Staking is a process in which cryptocurrency holders volunteer to take part in validating transactions on the blockchain. These products often offer customers eye-popping yields.
“We asked the SEC specifically to identify which assets on our platforms they believe may be securities, and they declined to do so,” Coinbase said.
Meanwhile, analysts at TD Cowen said the only way to get clarity on how the law applies to crypto solutions is through litigation.
Last month, Coinbase swung to a fourth-quarter loss as trading volumes at the crypto exchange came under pressure from an industry-wide downturn.
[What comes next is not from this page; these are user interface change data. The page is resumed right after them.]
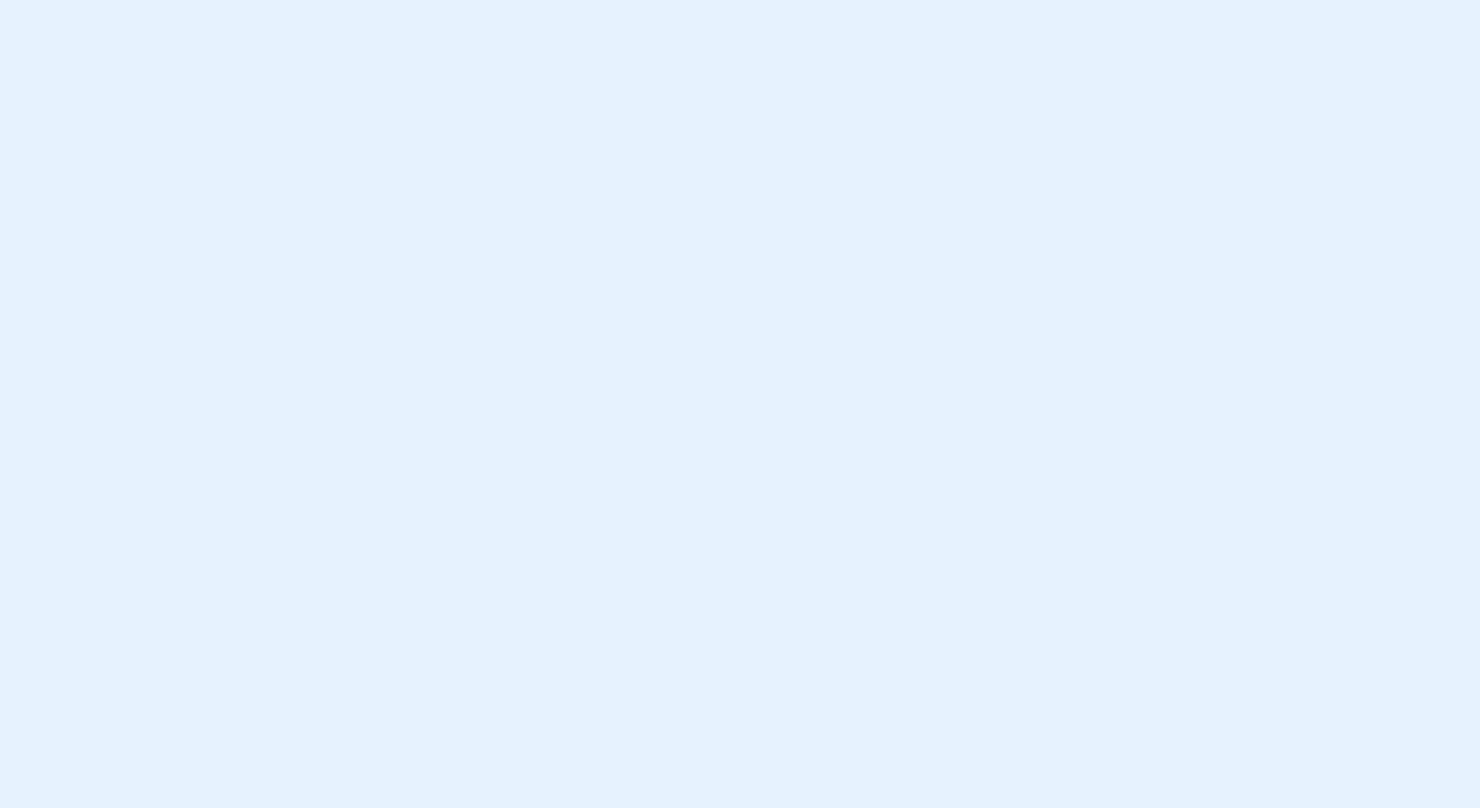
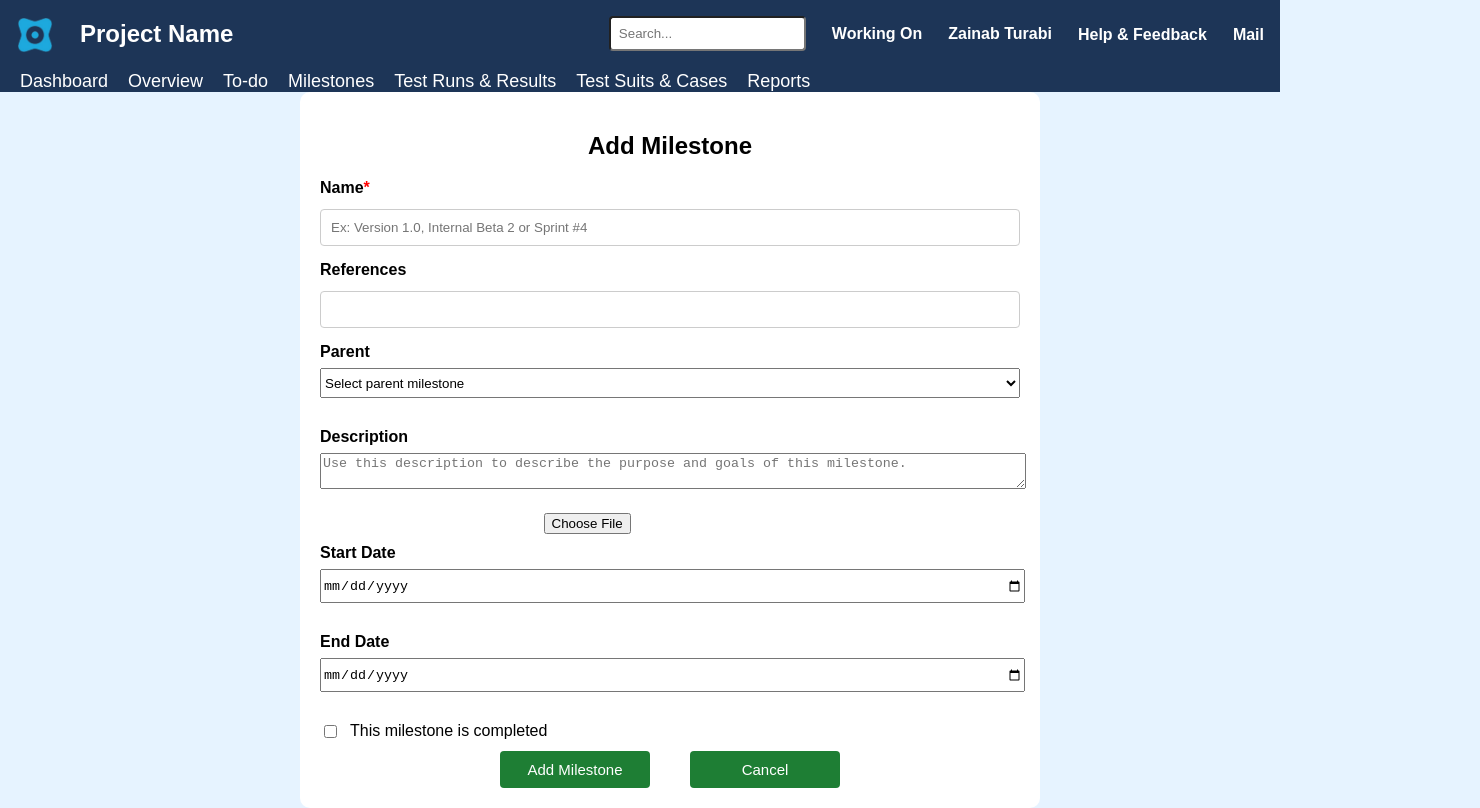
Before and after one commit to burhanuddin6/testfail, a React (Create React App) app in the folder frontend/: page /AddMilestone in a window 1280 px wide. Before the commit this address had no page. Shown: the whole page, 1480 px wide, since content can reach past the window. Built offline with nearby package versions, Linux system fonts and the light colour scheme.

Commit message:
add milestones

```diff
--- a/frontend/src/App.js
+++ b/frontend/src/App.js
@@ -194,6 +194,8 @@ import Login from './Pages/Login';
 import Forgot from './Pages/Forgot';
 import EmailVerification from './Pages/EmailVerification';
 import Dashboard from './Pages/Dashboard';
+import AddMilestone from './Pages/AddMilestones';
+
 import './App.css';
 
 const App = () => {
@@ -240,7 +242,16 @@ const App = () => {
           element={
             <>
               <Header userName={userName} />
-              <MilestonesPage userName={userName}/>
+              <MilestonesPage />
+            </>
+          }
+        />
+        <Route
+          path="/AddMilestone"
+          element={
+            <>
+              <Header userName={userName} />
+              <AddMilestone  />
             </>
           }
         />
--- /dev/null
+++ b/frontend/src/Pages/AddMilestones.js
@@ -0,0 +1,138 @@
+import React, { useState } from 'react';
+import '../styles/AddMilestones.css'; // Import the CSS file
+import { useNavigate } from 'react-router-dom';
+
+const AddMilestone = () => {
+  const [name, setName] = useState('');
+  const [references, setReferences] = useState('');
+  const [parent, setParent] = useState('');
+  const [description, setDescription] = useState('');
+  const [startDate, setStartDate] = useState('');
+  const [endDate, setEndDate] = useState('');
+  const [isCompleted, setIsCompleted] = useState(false);
+  const [selectedFile, setSelectedFile] = useState(null);
+  const [newText, setNewText] = useState('');
+
+  const navigate = useNavigate();
+
+
+
+  const handleSubmit = (event) => {
+    event.preventDefault();
+    // Handle form submission here
+    console.log('Form submitted with:', {
+      name,
+      references,
+      parent,
+      description,
+      startDate,
+      endDate,
+      isCompleted,
+    });
+    navigate('/Milestones');
+  };
+
+  const handleCancel = (e) => {
+    e.preventDefault();
+    navigate('/Milestones');
+  };
+
+
+  const handleFileChange = (event) => {
+    setSelectedFile(event.target.files[0]);
+  };
+
+
+  return (
+    <div className="milestone-form">
+
+
+      <form onSubmit={handleSubmit}>
+        <h2>Add Milestone</h2>
+        <div className="form-group">
+          <label htmlFor="name">Name<span className='required'>*</span></label>
+          <input
+            type="text"
+            id="name"
+            value={name}
+            onChange={(e) => setName(e.target.value)}
+            placeholder="Ex: Version 1.0, Internal Beta 2 or Sprint #4"
+            required
+          />
+        </div>
+        <div className="form-group">
+          <label htmlFor="references">References</label>
+          <input
+            type="text"
+            id="references"
+            value={references}
+            onChange={(e) => setReferences(e.target.value)}
+          />
+        </div>
+        <div className="form-group">
+          <label htmlFor="parent">Parent</label>
+          <select
+            id="parent"
+            value={parent}
+            onChange={(e) => setParent(e.target.value)}
+          >
+            <option value="">Select parent milestone</option>
+            <option value="">parent milestone 1</option>
+            <option value="">parent milestone 2</option>
+            <option value="">parent milestone 3</option>
+          </select>
+        </div>
+        <div className="form-group">
+          <label htmlFor="description">Description</label>
+          <textarea
+            id="description"
+            value={description}
+            onChange={(e) => setDescription(e.target.value)}
+            placeholder="Use this description to describe the purpose and goals of this milestone."
+          >
+            {selectedFile && `File: ${selectedFile.name}`}
+          </textarea>
+          <input type="file" id="file-upload" name="file-upload" onChange={handleFileChange}/>
+
+        </div>
+        <div className="form-group">
+          <label htmlFor="startDate">Start Date</label>
+          <input
+            type="date"
+            id="startDate"
+            value={startDate}
+            onChange={(e) => setStartDate(e.target.value)}
+            placeholder="The expected or scheduled start date of this milestone (for upcoming and not yet active milestones)."
+          />
+        </div>
+        <div className="form-group">
+          <label htmlFor="endDate">End Date</label>
+          <input
+            type="date"
+            id="endDate"
+            value={endDate}
+            onChange={(e) => setEndDate(e.target.value)}
+            placeholder="The expected due or end date of this milestone."
+          />
+        </div>
+
+        <div className='form-check'>
+            <input
+                type="checkbox"
+                id="isCompleted"
+                checked={isCompleted}
+                onChange={(e) => setIsCompleted(e.target.checked)}
+            />
+            <label htmlFor="isCompleted">This milestone is completed</label>
+        </div>
+
+        <div className="form-buttons">
+          <button type="submit">Add Milestone</button>
+          <button type="button" onClick={handleCancel}>Cancel</button>
+        </div>
+      </form>
+    </div>
+  );
+};
+
+export default AddMilestone;
--- a/frontend/src/Pages/Milestones.js
+++ b/frontend/src/Pages/Milestones.js
@@ -2,12 +2,11 @@ import React, { useState } from 'react';
 import '../styles/Milestones.css';
 import { useNavigate } from 'react-router-dom';
 
-const Milestones = ({userName}) => {
+const Milestones = () => {
 
   const navigate = useNavigate();
   const [showButtons, setShowButtons] = useState(false);
-  const [showProfileMenu, setShowProfileMenu] = useState(false);
-  const [showWorkingOnMenu, setShowWorkingOnMenu] = useState(false);
+
   const [openMilestones, setOpenMilestones] = useState([
     { id: 1, name: 'milestone', checked: false },
     { id: 2, name: 'milestone', checked: false },
--- /dev/null
+++ b/frontend/src/styles/AddMilestones.css
@@ -0,0 +1,64 @@
+@import '../utilities/variables.css';
+
+body {
+    background-color: var(--bg-color);
+    margin: 0;
+    padding: 0;
+    justify-content: center;
+    align-items: center;
+  }
+
+
+  form {
+    margin-top: 100px;
+    background-color: white;
+    padding: 20px;
+    border-radius: 10px;
+    width: 700px;
+    margin-left: 500px;
+
+  }
+
+  form h2 {
+    color: black;
+    align-self: center;
+  }
+
+  .form-group select, text, textarea, input[type="date"]{
+    width: 100%;
+    height: 30px;
+    margin-bottom: 20px;
+  }
+
+  .form-group label {
+    display: block;
+    margin-bottom: 7px;
+  }
+
+  .required {
+    color: red;
+  }
+
+
+.form-check {
+    display: flex;
+    gap: 10px;
+    justify-content: left;
+    margin-top: 0;
+}
+
+.form-check label {
+    color: black;
+}
+
+.form-buttons {
+    gap: 40px;
+    justify-content: center;
+    display: flex;
+
+}
+
+.form-buttons button {
+    width: 150px;
+    height: auto;
+}
```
It slashed 20% of its workforce, or about 950 jobs, as part of a restructuring plan earlier this year.
Block Inc. (SQ-N) plummeted almost 15 per cent after Hindenburg Research said on Thursday it held short positions in the Jack Dorsey-led payments firm, alleging it overstated its user counts and understated its customer acquisition costs.
The U.S. short seller, behind a market rout of over US$100-billion in India’s Adani Group, said in its report that former Block employees estimated that 40 per cent to 75 per cent of accounts they reviewed were fake, involved in fraud, or were additional accounts tied to a single individual.
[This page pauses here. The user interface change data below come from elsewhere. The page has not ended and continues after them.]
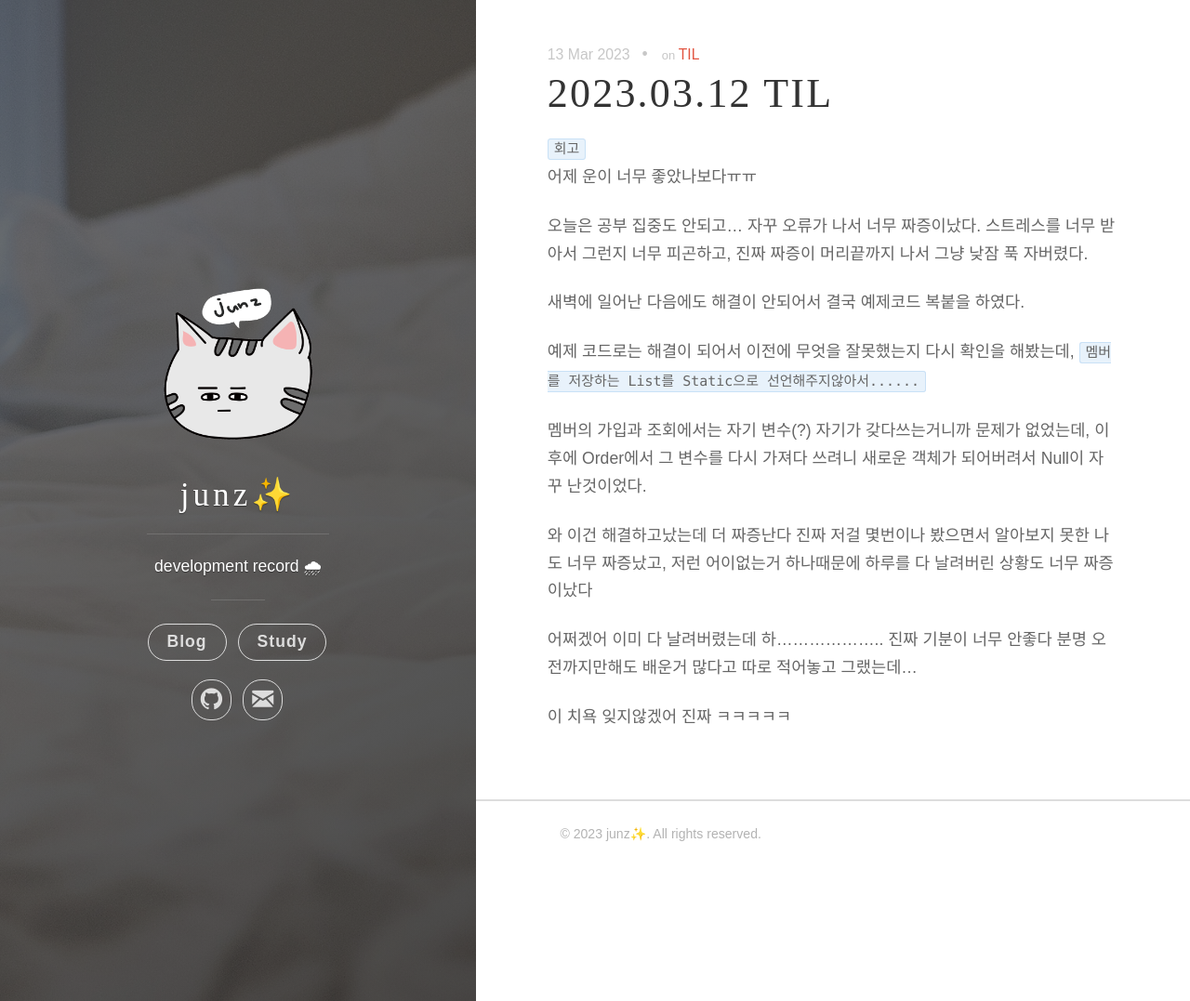
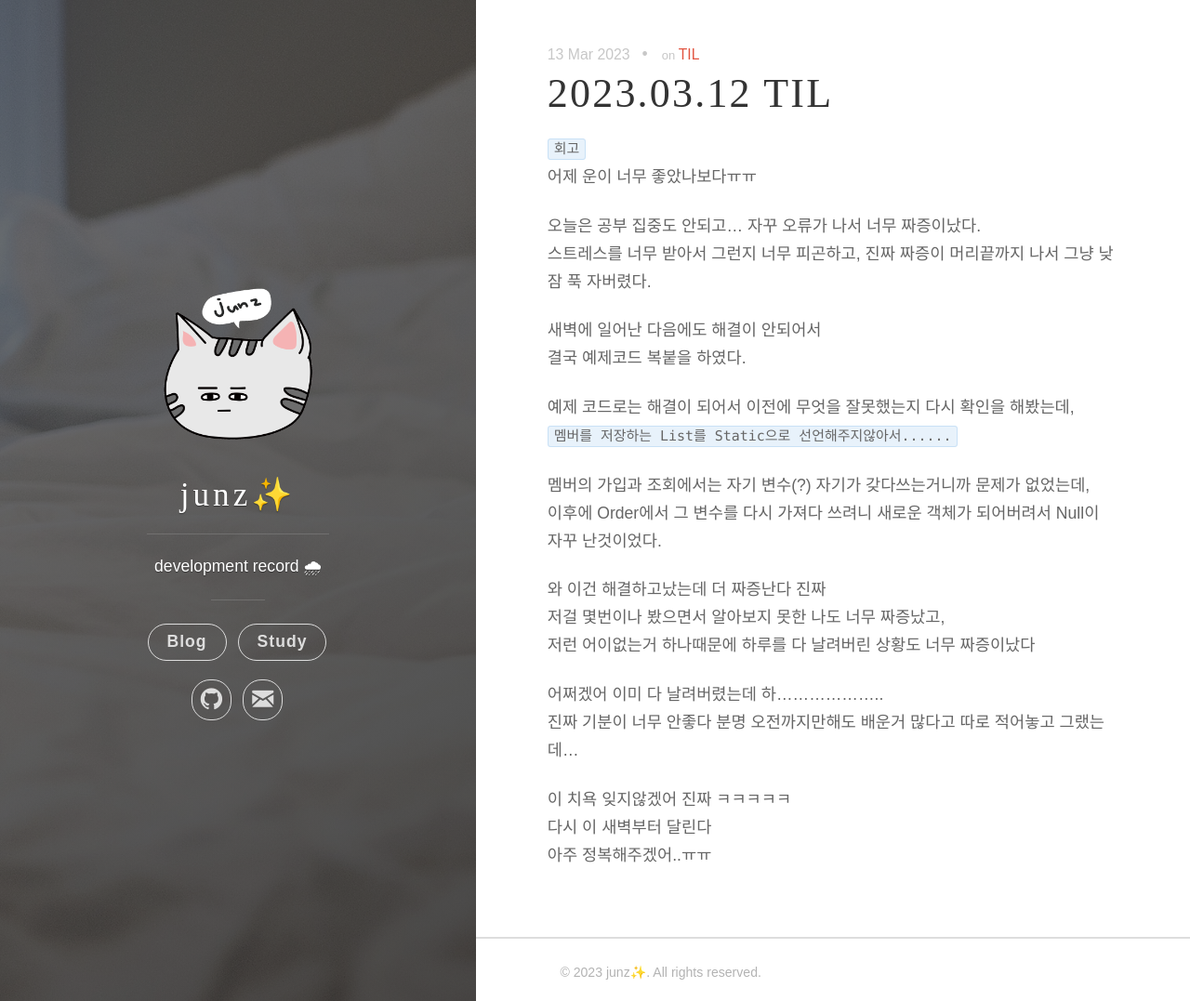
Before and after one commit to kim-junz/kim-junz.github.io, a Jekyll site: the page built from _posts/2023/2023-03-13-2023.03.12 TIL.md, in a window 1280 px wide and 1077 px high. Shown: the whole window at 93% size. Built offline with Jekyll 4.4.1, drawn with Linux system fonts in a browser that asks for light colours; some web fonts are replaced.

Commit message:
Update 2023-03-13-2023.03.12 TIL.md

```diff
--- a/_posts/2023/2023-03-13-2023.03.12 TIL.md
+++ b/_posts/2023/2023-03-13-2023.03.12 TIL.md
@@ -28,3 +28,5 @@
 진짜 기분이 너무 안좋다 분명 오전까지만해도 배운거 많다고 따로 적어놓고 그랬는데...
 
 이 치욕 잊지않겠어 진짜 ㅋㅋㅋㅋㅋ
+다시 이 새벽부터 달린다
+아주 정복해주겠어..ㅠㅠ
```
The company said the short seller’s report on its Cash App business was “factually inaccurate and misleading report” and it intended to work with the U.S. Securities and Exchange Commission to explore legal action.
After reviewing the full report, Block said it was “designed to deceive and confuse investors.”
The move is seen as a challenge to Mr. Dorsey, who co-founded Block in 2009 in his San Francisco apartment with the goal to shake up the credit card industry, and is the company’s largest shareholder with a stake of around 8 percent.
The NYU dropout was just until two years ago splitting his time between the payments firm and Twitter, his other venture that went private in 2022 in a US$44-billion buyout by Elon Musk that Dorsey supported.
“Our 2-year investigation has concluded that Block has systematically taken advantage of the demographics it claims to be helping,” Hindenburg said in a note published on its website.
The report comes at a time when the outlook for the payments industry has been clouded by worries over the strength of consumer spending in the face stubbornly high inflation and expectations of an economic downturn.
Those concerns triggered a more than 60-per-cent slump in Block’s shares last year.
Hindenburg said that Block “obfuscates” how many individuals are on the Cash App platform by reporting misleading “transacting active” metrics filled with fake and duplicate accounts.
Cash App allows users to transfer money through a mobile application and is touted by the company as an alternative to traditional banking services.
The app had 51 million monthly transacting actives, a 16-per-cent year-over-year increase during December 2022, Block said in fourth-quarter earnings letter.
The short seller added that co-founders Jack Dorsey and James McKelvey collectively sold over $1 billion of stock during the pandemic as the company’s share price soared.
With files from staff and wires